**Exercise brief:**
Where does "auto" occur in the listing? Copy every line that holds it.

**Data under study:**

⁂

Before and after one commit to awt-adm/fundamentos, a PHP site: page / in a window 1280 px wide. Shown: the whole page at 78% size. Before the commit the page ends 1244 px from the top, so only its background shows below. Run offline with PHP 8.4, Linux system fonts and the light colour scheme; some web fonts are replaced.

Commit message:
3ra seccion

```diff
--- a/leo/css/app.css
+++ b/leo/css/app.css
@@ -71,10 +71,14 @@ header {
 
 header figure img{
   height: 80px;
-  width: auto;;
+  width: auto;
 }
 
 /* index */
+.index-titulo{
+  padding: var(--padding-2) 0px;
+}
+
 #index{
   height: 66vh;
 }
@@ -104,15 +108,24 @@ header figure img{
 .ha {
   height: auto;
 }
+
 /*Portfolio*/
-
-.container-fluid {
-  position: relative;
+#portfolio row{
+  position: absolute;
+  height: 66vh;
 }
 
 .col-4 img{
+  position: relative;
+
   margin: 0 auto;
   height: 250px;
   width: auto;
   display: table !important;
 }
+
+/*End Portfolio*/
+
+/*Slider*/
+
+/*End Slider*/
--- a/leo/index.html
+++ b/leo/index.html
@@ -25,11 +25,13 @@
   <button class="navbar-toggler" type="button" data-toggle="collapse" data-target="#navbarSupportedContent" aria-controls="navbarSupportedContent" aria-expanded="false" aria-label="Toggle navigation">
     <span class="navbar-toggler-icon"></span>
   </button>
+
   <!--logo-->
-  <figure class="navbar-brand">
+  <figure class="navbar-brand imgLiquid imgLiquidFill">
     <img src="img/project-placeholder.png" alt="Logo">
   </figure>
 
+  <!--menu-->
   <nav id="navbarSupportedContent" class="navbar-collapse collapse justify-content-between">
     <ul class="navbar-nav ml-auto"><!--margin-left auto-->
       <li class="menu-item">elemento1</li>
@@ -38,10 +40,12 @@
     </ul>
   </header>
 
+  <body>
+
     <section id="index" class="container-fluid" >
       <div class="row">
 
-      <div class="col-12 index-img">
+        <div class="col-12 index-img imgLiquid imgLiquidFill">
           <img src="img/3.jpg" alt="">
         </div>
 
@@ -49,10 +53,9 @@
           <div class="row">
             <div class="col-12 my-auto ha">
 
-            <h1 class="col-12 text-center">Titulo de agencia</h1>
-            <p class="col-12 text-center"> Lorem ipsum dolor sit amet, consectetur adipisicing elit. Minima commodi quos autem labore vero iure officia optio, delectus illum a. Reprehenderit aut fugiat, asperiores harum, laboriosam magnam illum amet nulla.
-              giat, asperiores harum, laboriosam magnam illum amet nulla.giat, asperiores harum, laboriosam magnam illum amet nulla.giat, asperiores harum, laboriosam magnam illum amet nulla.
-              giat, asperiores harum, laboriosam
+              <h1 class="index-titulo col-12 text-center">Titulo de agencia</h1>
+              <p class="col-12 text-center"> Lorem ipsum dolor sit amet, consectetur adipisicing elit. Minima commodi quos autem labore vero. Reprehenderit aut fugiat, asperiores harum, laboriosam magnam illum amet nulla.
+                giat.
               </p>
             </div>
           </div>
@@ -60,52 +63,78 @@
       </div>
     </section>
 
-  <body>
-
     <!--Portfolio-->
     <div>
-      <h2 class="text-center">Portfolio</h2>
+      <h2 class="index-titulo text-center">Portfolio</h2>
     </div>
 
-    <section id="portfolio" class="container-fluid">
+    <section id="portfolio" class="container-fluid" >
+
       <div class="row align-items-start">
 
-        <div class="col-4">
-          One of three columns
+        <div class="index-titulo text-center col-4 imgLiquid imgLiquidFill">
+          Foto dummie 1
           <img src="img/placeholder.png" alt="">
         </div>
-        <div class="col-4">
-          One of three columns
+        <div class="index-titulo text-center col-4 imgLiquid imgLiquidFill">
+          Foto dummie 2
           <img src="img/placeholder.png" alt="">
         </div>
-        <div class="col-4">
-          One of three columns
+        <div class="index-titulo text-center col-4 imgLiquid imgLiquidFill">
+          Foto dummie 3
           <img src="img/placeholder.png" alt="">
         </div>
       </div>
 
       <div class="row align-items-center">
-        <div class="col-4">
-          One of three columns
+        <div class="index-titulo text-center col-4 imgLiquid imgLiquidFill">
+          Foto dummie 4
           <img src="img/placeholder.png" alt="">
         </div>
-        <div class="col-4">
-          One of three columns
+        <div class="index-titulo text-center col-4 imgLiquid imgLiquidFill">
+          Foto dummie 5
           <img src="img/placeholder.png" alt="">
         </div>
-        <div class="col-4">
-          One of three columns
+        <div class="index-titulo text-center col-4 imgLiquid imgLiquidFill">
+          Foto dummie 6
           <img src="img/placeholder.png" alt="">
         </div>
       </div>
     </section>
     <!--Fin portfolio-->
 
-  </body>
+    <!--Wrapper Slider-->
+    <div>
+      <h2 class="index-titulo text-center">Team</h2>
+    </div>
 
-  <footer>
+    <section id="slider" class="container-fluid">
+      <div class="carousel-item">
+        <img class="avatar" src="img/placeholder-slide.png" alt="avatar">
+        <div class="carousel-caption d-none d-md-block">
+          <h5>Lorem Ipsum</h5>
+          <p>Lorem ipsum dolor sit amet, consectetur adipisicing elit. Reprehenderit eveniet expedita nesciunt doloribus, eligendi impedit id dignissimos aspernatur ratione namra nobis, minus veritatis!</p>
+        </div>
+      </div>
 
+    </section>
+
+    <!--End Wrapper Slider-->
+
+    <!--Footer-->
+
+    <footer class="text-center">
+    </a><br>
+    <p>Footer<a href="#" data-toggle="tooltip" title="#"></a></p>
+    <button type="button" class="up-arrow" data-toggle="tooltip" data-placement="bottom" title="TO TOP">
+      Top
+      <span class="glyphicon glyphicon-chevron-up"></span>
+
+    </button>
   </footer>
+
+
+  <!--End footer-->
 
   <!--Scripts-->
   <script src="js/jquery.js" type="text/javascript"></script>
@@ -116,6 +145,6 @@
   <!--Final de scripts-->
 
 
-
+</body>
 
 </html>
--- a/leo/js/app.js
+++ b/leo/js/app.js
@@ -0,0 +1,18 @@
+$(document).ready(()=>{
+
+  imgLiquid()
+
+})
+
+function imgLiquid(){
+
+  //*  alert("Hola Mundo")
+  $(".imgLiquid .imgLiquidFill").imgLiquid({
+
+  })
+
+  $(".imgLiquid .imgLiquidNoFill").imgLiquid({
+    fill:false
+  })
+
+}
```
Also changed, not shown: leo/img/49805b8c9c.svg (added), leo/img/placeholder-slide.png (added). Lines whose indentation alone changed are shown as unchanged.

⁂

**Task answer:**
-  width: auto;;
+  width: auto;
   height: auto;
   margin: 0 auto;
   width: auto;
     <ul class="navbar-nav ml-auto"><!--margin-left auto-->
             <div class="col-12 my-auto ha">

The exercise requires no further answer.